Detected change data
_ _ _ _ _

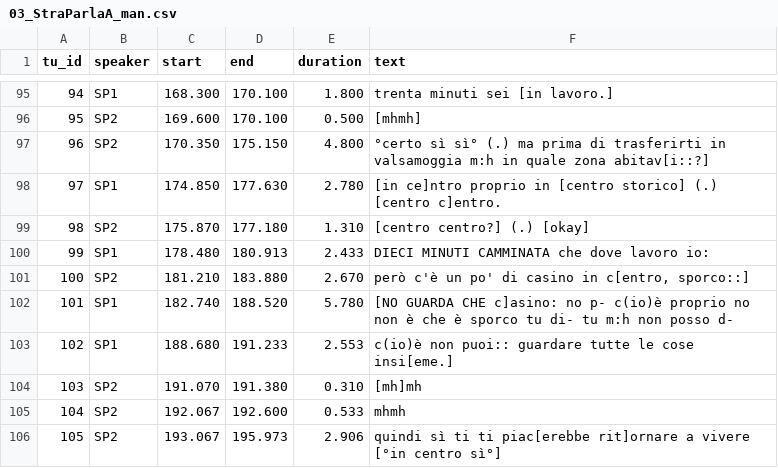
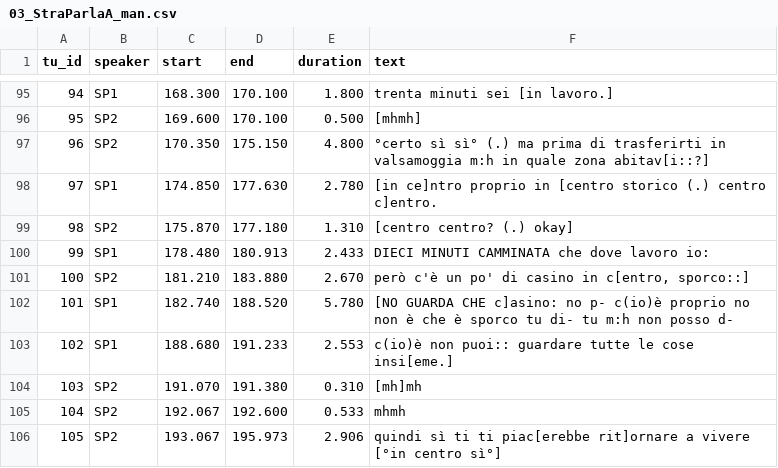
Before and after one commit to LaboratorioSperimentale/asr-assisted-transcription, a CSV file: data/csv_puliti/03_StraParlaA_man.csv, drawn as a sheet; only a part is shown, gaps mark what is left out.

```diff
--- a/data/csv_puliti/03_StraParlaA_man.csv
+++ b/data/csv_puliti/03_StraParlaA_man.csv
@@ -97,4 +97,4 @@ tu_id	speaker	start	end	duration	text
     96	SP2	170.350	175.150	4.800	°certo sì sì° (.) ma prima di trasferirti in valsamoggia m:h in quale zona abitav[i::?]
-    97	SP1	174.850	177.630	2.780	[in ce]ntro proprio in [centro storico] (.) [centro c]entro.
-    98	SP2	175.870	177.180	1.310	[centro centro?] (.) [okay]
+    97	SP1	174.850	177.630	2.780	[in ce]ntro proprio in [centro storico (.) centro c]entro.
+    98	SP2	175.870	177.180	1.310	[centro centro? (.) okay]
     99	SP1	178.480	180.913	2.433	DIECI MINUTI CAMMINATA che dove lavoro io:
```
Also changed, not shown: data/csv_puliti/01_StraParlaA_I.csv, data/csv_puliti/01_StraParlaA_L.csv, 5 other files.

_ _ _ _ _

### [WHAT YOU SHOULD DO]
Check each line in the entries above for the string "centro", then give the number of matching lines alone.

### [ANSWER SECTION]
4